Citation counts are a tempting way to evaluate the importance of an author, article, or journal. It is important to remember, however, as in the case of Andrew Wakefield, that controversial or flawed papers tend to be cited as often or more often that actually valuable and valid research. Especially once the media gets wind of the controversy. It is still useful to know how to do this, though, so here are two simple ways to get citation counts:
It is (arguably) easiest to do this in Google Scholar. Google Scholar, however, finds the same citing work more than once and counts them all in its total. It's important to go through the list of citing works to remove duplicates rather than to rely on the count that Google Scholar gives.
Don't like using Google Scholar? You can also use Web of Science:
Impact factor (IF) "is a measure reflecting the average number of citations to recent articles published in that journal. It is frequently used as a proxy for the relative importance of a journal within its field, with journals with higher impact factors deemed to be more important than those with lower ones. " This type of evaluative tool is linked to citation counts, and both get a lot of criticism. The Lancet, which published the MMR Vaccine study for example has a high IF of 39.207 in 2013. The Lancet is a highly regarded journal and usually has a high impact factor regardless, but this is an important consideration. Here is one way to search for a journal's IF.
EndNote Online is a reference management tool available online. While EndNote Desktop is available only to SIU graduate students and faculty, undergraduate students and staff have access to the online version of EndNote. You can access it and register for an account through the Web of Science database.

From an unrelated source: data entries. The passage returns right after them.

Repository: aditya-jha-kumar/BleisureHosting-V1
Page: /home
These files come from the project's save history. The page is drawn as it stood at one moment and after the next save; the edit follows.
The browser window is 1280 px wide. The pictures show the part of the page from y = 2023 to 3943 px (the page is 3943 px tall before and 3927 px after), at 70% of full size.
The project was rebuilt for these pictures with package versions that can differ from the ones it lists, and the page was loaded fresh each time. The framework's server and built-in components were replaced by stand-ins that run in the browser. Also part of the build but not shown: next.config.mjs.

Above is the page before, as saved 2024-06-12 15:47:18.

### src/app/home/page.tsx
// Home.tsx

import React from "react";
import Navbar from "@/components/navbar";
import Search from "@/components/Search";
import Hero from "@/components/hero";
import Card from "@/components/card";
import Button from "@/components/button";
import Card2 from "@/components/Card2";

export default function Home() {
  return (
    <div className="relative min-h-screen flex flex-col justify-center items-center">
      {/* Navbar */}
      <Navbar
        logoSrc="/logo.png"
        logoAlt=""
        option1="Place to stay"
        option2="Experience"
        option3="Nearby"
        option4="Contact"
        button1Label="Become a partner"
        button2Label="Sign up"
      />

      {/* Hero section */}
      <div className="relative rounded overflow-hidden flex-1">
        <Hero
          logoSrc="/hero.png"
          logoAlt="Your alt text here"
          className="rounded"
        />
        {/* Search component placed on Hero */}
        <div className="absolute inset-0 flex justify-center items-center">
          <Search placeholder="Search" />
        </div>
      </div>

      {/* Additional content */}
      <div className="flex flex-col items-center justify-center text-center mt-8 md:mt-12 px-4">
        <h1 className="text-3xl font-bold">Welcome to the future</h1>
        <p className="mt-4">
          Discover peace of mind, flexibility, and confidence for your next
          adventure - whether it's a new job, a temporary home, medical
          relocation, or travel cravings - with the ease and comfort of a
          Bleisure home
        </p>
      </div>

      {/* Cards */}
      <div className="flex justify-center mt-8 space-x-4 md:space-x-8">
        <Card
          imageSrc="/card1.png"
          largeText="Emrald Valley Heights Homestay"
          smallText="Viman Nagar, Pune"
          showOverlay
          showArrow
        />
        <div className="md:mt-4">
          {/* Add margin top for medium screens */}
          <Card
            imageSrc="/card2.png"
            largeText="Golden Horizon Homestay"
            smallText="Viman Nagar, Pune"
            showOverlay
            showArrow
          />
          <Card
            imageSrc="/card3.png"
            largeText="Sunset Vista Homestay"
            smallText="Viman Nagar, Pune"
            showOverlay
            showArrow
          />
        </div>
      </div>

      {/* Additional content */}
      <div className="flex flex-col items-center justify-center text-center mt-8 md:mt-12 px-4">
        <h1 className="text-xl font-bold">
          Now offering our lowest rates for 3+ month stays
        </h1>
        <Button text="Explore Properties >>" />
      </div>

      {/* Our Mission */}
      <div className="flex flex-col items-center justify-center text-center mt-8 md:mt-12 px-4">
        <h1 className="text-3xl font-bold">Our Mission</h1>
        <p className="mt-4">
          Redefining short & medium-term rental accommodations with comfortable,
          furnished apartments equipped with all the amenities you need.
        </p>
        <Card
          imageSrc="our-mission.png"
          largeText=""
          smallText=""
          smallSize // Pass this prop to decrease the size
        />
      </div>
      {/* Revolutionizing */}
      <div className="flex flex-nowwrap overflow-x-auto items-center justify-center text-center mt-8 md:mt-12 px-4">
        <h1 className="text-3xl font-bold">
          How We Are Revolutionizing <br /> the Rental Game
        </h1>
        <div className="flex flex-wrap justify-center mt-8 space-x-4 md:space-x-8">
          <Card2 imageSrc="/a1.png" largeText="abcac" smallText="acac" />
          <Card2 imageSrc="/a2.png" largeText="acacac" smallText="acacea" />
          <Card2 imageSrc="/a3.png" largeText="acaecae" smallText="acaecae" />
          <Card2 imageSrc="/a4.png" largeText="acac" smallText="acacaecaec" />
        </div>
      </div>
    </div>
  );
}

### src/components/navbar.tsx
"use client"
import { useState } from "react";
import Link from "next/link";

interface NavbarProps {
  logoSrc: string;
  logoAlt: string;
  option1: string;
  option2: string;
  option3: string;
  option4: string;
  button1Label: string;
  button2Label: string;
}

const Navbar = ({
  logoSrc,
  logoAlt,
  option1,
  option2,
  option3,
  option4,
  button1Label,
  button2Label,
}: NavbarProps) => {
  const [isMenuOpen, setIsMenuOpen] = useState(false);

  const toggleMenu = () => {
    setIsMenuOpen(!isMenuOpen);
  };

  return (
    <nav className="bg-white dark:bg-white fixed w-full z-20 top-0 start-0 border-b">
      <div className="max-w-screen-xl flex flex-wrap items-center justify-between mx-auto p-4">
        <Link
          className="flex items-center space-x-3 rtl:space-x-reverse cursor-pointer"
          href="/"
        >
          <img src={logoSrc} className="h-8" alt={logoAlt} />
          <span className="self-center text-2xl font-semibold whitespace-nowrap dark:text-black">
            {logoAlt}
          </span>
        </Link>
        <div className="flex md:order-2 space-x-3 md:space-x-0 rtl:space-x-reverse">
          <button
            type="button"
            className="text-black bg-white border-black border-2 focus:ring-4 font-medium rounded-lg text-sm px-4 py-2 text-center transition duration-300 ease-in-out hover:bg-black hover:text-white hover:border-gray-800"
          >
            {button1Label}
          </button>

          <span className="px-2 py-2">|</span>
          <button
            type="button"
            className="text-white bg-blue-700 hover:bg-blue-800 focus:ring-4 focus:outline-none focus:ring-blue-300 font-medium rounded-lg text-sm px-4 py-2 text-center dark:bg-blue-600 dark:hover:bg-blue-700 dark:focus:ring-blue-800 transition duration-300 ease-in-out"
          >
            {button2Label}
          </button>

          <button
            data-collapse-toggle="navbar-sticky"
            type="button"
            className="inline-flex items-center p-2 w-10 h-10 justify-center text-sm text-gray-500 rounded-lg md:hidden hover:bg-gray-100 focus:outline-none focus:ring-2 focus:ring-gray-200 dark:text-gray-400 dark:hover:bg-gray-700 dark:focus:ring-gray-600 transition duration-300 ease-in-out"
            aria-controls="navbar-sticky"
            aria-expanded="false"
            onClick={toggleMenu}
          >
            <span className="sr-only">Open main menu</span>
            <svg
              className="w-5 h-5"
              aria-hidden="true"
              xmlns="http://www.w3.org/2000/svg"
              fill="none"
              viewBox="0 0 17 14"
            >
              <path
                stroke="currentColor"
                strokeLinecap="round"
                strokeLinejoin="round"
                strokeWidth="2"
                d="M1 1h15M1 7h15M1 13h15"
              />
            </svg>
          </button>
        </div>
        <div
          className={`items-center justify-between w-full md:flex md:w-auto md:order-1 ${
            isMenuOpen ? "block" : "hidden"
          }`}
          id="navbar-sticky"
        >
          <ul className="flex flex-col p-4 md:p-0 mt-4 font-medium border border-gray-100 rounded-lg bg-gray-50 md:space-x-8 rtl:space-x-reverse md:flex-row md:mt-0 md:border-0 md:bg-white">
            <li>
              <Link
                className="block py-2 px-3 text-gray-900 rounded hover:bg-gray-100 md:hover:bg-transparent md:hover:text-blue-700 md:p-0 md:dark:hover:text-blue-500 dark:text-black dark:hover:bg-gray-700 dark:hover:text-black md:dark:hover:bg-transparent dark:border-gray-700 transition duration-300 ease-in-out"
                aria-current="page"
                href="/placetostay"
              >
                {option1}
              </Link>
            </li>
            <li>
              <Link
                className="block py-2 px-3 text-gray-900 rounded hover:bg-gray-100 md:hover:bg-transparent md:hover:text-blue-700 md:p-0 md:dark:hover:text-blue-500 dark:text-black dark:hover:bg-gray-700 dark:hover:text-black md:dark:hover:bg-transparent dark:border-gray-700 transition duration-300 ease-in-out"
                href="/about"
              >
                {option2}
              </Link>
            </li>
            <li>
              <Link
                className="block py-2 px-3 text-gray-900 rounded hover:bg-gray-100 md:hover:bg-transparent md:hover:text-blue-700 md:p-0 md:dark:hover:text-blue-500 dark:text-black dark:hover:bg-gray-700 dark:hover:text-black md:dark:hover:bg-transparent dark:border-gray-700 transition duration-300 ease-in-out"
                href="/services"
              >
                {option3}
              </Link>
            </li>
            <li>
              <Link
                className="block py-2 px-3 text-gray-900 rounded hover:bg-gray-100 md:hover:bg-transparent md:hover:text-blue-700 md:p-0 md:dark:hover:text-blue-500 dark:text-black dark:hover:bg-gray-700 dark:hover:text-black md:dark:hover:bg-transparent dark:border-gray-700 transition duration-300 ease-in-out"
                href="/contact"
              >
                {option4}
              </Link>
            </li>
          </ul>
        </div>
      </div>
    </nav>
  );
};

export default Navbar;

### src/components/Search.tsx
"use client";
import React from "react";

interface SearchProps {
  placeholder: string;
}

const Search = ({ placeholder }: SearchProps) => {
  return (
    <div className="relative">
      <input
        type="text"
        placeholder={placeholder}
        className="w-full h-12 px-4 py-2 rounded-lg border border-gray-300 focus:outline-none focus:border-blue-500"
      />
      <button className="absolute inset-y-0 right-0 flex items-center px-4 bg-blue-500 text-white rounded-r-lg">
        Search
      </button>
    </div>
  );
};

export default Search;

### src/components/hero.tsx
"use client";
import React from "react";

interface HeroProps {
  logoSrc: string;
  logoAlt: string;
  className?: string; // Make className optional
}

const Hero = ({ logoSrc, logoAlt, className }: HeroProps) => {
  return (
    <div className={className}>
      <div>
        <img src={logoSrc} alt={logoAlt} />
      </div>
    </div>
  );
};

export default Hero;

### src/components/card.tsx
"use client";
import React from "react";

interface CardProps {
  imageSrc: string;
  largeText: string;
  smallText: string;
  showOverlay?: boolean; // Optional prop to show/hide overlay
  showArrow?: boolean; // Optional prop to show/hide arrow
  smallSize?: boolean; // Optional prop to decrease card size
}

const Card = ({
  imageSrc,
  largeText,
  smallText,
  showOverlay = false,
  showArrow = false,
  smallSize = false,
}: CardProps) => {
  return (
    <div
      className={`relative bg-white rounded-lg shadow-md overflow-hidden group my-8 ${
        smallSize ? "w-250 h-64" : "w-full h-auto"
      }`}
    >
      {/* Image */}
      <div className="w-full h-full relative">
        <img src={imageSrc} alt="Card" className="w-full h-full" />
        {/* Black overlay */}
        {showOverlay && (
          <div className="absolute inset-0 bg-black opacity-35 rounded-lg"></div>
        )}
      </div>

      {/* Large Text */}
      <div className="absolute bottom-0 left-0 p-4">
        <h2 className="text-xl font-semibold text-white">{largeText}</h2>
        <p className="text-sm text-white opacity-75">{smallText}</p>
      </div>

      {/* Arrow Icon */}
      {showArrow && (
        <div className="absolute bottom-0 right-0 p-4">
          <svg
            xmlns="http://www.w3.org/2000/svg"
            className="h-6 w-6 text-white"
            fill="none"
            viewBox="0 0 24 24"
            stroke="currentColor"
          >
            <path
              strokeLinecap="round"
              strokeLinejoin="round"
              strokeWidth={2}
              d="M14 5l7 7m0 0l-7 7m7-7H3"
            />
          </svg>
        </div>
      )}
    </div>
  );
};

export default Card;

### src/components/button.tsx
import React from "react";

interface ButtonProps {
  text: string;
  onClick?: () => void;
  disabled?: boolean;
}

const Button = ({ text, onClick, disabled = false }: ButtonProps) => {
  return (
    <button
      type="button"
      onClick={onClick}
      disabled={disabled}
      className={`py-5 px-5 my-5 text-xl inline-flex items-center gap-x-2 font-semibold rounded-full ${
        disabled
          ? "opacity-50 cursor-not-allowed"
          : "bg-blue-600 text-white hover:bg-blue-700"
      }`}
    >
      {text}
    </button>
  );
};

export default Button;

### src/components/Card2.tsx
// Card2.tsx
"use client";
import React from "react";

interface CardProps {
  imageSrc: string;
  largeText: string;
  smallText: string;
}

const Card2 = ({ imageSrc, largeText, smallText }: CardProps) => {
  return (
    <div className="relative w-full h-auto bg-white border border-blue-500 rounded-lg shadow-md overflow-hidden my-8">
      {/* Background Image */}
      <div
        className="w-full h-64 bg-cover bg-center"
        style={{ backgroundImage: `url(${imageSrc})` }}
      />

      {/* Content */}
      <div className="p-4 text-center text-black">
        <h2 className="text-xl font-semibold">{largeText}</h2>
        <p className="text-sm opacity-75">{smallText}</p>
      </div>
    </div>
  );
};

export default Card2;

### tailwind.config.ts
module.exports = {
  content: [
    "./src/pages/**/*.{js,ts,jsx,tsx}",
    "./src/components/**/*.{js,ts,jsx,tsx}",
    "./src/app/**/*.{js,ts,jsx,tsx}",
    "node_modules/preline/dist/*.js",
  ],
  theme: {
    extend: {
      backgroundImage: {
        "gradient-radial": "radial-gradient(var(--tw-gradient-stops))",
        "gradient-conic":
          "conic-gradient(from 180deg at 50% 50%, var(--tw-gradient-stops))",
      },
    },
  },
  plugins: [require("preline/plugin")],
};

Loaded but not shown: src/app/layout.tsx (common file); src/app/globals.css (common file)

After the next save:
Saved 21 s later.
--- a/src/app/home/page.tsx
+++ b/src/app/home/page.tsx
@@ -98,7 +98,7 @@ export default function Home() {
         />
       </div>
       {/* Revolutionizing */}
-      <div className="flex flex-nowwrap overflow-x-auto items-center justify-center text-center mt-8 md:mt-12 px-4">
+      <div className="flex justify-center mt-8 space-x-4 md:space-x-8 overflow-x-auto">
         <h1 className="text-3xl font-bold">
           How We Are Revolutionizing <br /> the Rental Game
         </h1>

The EndNote Online version through Web of Science is available for Windows and Mac users, integrates with MS Word, allows sharing of references with other EndNote online users, and can allow the user to create citations in a variety of styles.
Users can add references from databases and other sources, store references and attachments, create bibliographies, and Cite While You Write.
EndNote Online also allows you to directly add references from library databases. The procedure is slightly different for each database.
Examples of several are below:
Some databases require a few extra steps. You will need to download an RIS file and import that file into your EndNote online account.
In your search results list, select the items you wish to put into EndNote, click on the "Export Selected Citations" dropdown and select "Export a RIS file"
Save the RIS file to your computer.
Go to your EndNote online account. Go to "Collect", then "Import References". Choose the RIS file from your computer, Change the "Import Option" to the database where you collected the reference(s). Here, we used JSTOR. Then select the specific group you want to house those references.